I haven’t written for a while, and here’s why:

This year more than ever I was looking forward to the weeks leading up to and through Christmas and New Year’s. I wanted to feel that silly, childlike sense of impending joy. I wanted to yell carols (I can’t sing to save my life) at the top of my lungs. I wanted to eat peppermint bark with abandon. I wanted to look at colorful lights and believe in magic.

But I didn’t.

Instead, I’ve been sick with a cold that arrived a few weeks ago. I’ve been angry. I’ve been tired. I’ve been frustrated. I’ve been scared. I’ve been sore. I’ve been sad. Very, very sad. Moments of optimism have been few and far between. I can’t take any credit for getting through this; that goes to my husband, who has taken care of me in more ways than he knows. I would be lost without him.

When I realized what was going on, I decided to give myself a break, kind of resigned myself to being somewhat miserable until…well, until tomorrow. New year and all that, yes, but more importantly to me, it’s the day before my birthday, which is January 2. (I’ll be 45, for anyone keeping score.)

I believe in celebrating my birthday, always have. This year, though, it’s even more important to me. Having a birthday—and being able to celebrate it—is a big deal. It means that despite my wonky heart, I’m alive. And not just barely, either. So while I don’t expect the heavy-duty negative emotions to evaporate, I’m optimistic about brighter days ahead.

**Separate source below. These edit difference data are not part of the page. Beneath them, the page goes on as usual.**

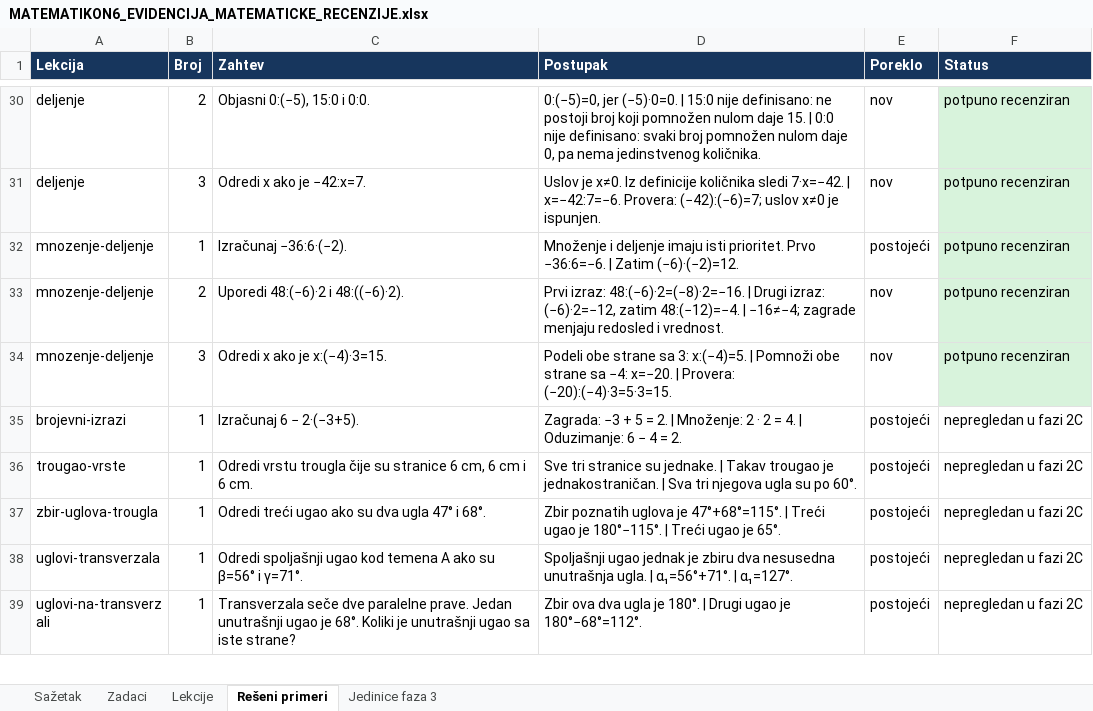
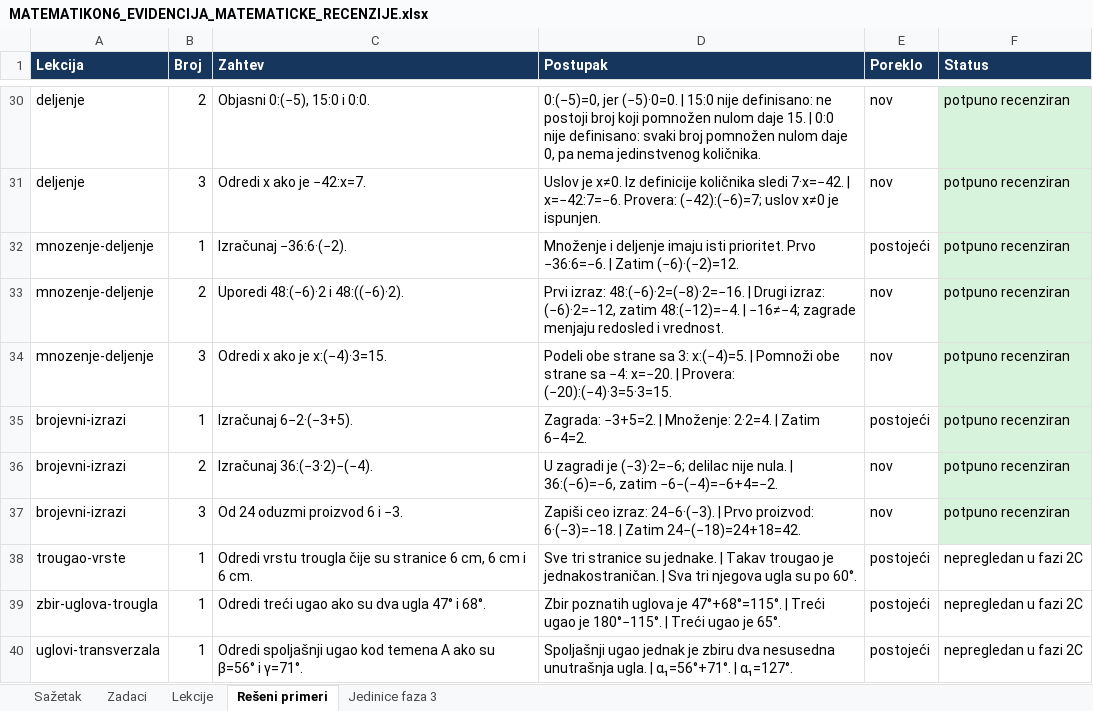
Before and after one commit to Milosprofessor/matematikon6-8, an Excel workbook: MATEMATIKON6_EVIDENCIJA_MATEMATICKE_RECENZIJE.xlsx, sheet Rešeni primeri, drawn as a sheet; only a part is shown, gaps mark what is left out; the shorter side is filled out with more unchanged rows; values as stored, in another font and other column widths than the file's, no borders; table styles not drawn; the diff names each change by its address in the sheet, - before the commit and + after, or states it on an @@ line.

```diff
--- a/MATEMATIKON6_EVIDENCIJA_MATEMATICKE_RECENZIJE.xlsx (sheet Rešeni primeri)
+++ b/MATEMATIKON6_EVIDENCIJA_MATEMATICKE_RECENZIJE.xlsx (sheet Rešeni primeri)
-C35 (Zahtev): Izračunaj 6 − 2·(−3+5).
+C35 (Zahtev): Izračunaj 6−2·(−3+5).
-D35 (Postupak): Zagrada: −3 + 5 = 2. | Množenje: 2 · 2 = 4. | Oduzimanje: 6 − 4 = 2.
+D35 (Postupak): Zagrada: −3+5=2. | Množenje: 2·2=4. | Zatim 6−4=2.
-F35 (Status): nepregledan u fazi 2C
+F35 (Status): potpuno recenziran
-F35 fill: none
+F35 fill: #D8F3DC
+row 36: brojevni-izrazi | 2 | Izračunaj 36:(−3·2)−(−4). | U zagradi je (−3)·2=−6; delilac nije nula. | 36:(−6)=−6, zatim −6−(−4)=−6+4=−2. | nov | potpuno recenziran
+row 37: brojevni-izrazi | 3 | Od 24 oduzmi proizvod 6 i −3. | Zapiši ceo izraz: 24−6·(−3). | Prvo proizvod: 6·(−3)=−18. | Zatim 24−(−18)=24+18=42. | nov | potpuno recenziran
```
Also changed, not shown: sheet Zadaci, sheet Lekcije, sheet Sažetak, MATEMATIKON6_8_MATRICA_NASTAVNIH_ISHODA_FAZA_2.xlsx, MATEMATIKON6_8_REGISTAR_GRESAKA_FAZA_2.xlsx, 49 other files.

2015 has certainly been a year I’ll never forget. It hasn’t all been bad—not by a long way—and the truth is that the part I’ll remember started on September 24. That’s the day my world changed. For the worse, sure, with some pretty terrible news, but the thing is, the part I’ll remember most and always is that I had no idea—honestly, not a clue, really—about the power of my tribe, my chosen family, my friends. I didn’t realize that you guys could save my life. That you would want to. And that I’ll never, ever be able to thank you enough.

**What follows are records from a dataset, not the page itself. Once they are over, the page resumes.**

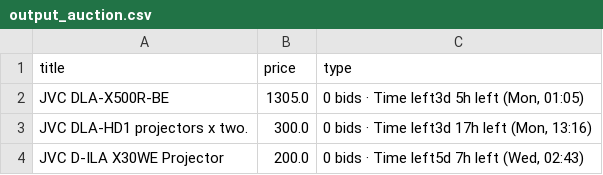
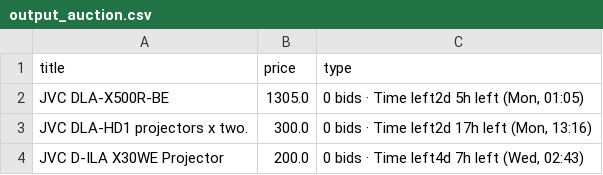
Before and after one commit to LFCottrell/Ebay_JVC, a CSV file: output_auction.csv, drawn as a sheet.

Commit message:
latest JVC run

```diff
--- a/output_auction.csv
+++ b/output_auction.csv
@@ -1,4 +1,4 @@
 title,price,type
-JVC DLA-X500R-BE,1305.0,"0 bids · Time left3d 5h left (Mon, 01:05)"
-JVC DLA-HD1 projectors x two.,300.0,"0 bids · Time left3d 17h left (Mon, 13:16)"
-JVC D-ILA X30WE Projector,200.0,"0 bids · Time left5d 7h left (Wed, 02:43)"
+JVC DLA-X500R-BE,1305.0,"0 bids · Time left2d 5h left (Mon, 01:05)"
+JVC DLA-HD1 projectors x two.,300.0,"0 bids · Time left2d 17h left (Mon, 13:16)"
+JVC D-ILA X30WE Projector,200.0,"0 bids · Time left4d 7h left (Wed, 02:43)"
```
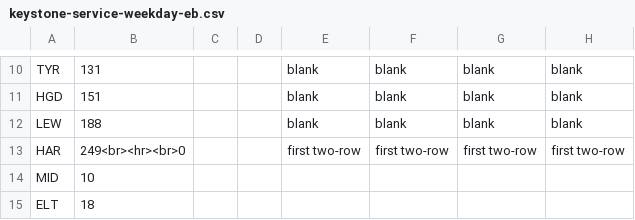
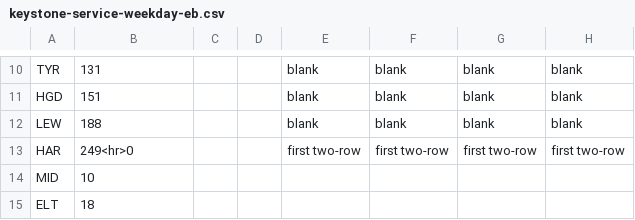
Before and after one commit to neroden/timetable_kit, a CSV file: timetable_kit/specs_amtrak/keystone-service-weekday-eb.csv, drawn as a sheet; only a part is shown, gaps mark what is left out; the diff names each change by its address in the sheet, - before the commit and + after, or states it on an @@ line.

Commit message:
Simplify specs_amtrak/keystone-service-*-eb.csv (<br> unneeded)

```diff
--- a/timetable_kit/specs_amtrak/keystone-service-weekday-eb.csv
+++ b/timetable_kit/specs_amtrak/keystone-service-weekday-eb.csv
-B13: 249<br><hr><br>0
+B13: 249<hr>0
```
Also changed, not shown: timetable_kit/specs_amtrak/keystone-service-weekend-eb.csv.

Whew! Ok, now, on to the factual updates…

I have signed up for health insurance, which costs a small fortune and becomes active on January 1. I don’t love having to pay so much for it—not one bit—but to be clear, without the Affordable Care Act, I wouldn’t be able to get any healthcare at all. For the record, I still think we as a country could do much better when it comes to healthcare, particularly if we chose to join the ranks of the civilized countries that have single-payer systems.

Because of the kind of insurance I got (which is not the most expensive available), I had to get a new GP (because the one I’ve had for 9 years doesn’t take my insurance). I have an appointment there on January 8. The woman I spoke with to make the appointment was lovely, and so I’m optimistic that it will be a good practice, even though I’m still miffed at having to change.

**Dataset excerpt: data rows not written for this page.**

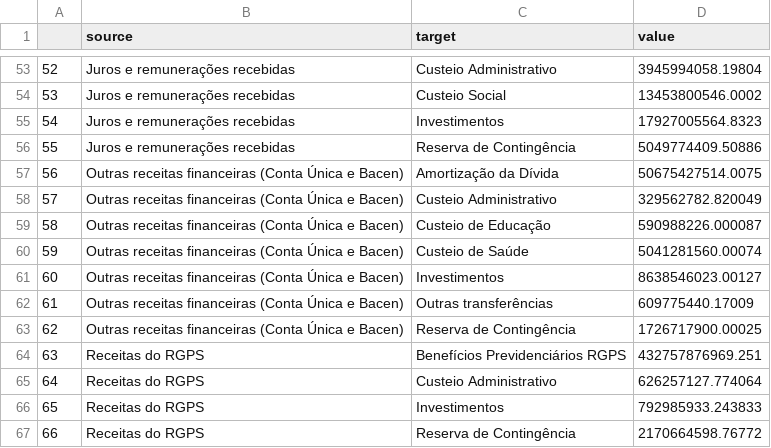
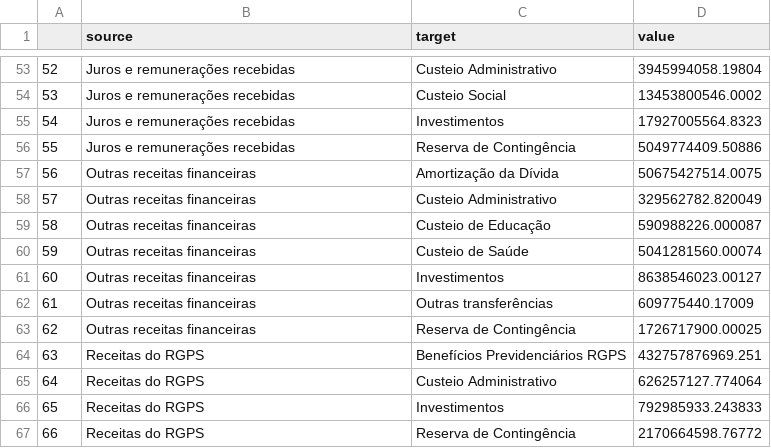
Before and after one commit to tesouro/orcamento, a CSV file: v2020/vis/links.csv, drawn as a sheet; only a part is shown, gaps mark what is left out.

Commit message:
ajustes nos tamanhos e no texto de "Outras Receitas Financeiras"

```diff
--- a/v2020/vis/links.csv
+++ b/v2020/vis/links.csv
@@ -56,9 +56,9 @@
 "55","Juros e remunerações recebidas","Reserva de Contingência",5049774409.50886
-"56","Outras receitas financeiras (Conta Única e Bacen)","Amortização da Dívida",50675427514.0075
-"57","Outras receitas financeiras (Conta Única e Bacen)","Custeio Administrativo",329562782.820049
-"58","Outras receitas financeiras (Conta Única e Bacen)","Custeio de Educação",590988226.000087
-"59","Outras receitas financeiras (Conta Única e Bacen)","Custeio de Saúde",5041281560.00074
-"60","Outras receitas financeiras (Conta Única e Bacen)","Investimentos",8638546023.00127
-"61","Outras receitas financeiras (Conta Única e Bacen)","Outras transferências",609775440.17009
-"62","Outras receitas financeiras (Conta Única e Bacen)","Reserva de Contingência",1726717900.00025
+"56","Outras receitas financeiras","Amortização da Dívida",50675427514.0075
+"57","Outras receitas financeiras","Custeio Administrativo",329562782.820049
+"58","Outras receitas financeiras","Custeio de Educação",590988226.000087
+"59","Outras receitas financeiras","Custeio de Saúde",5041281560.00074
+"60","Outras receitas financeiras","Investimentos",8638546023.00127
+"61","Outras receitas financeiras","Outras transferências",609775440.17009
+"62","Outras receitas financeiras","Reserva de Contingência",1726717900.00025
 "63","Receitas do RGPS","Benefícios Previdenciários RGPS",432757876969.251
```
Also changed, not shown: v2020/vis/nodes.csv, 2 other files.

I have to have a local GP for two reasons: First, I need to be able to get my levothyroxine prescription renewed. Unfortunately, when my heart went wonky, my diabetes and lack-of-thyroid didn’t disappear, so I have to still look after those. Second, the insurance only covers 50% of anything I have done out-of-state. This means that I need to get certain cardiac tests and procedures in Florida, and in order to do that, I need orders written by a doctor licensed in this state (Dr. Desai, understandably, is not).

I didn’t realize when I made the appointment that the new GP I’m seeing has the facility to do echocardiograms in the office. But they do, and that will be handy, because my next appointment with Dr. Desai is on January 28, and I need to have an echo before then. This appointment is A Big Deal because we’ll find out whether the pills are working and get some idea of next steps.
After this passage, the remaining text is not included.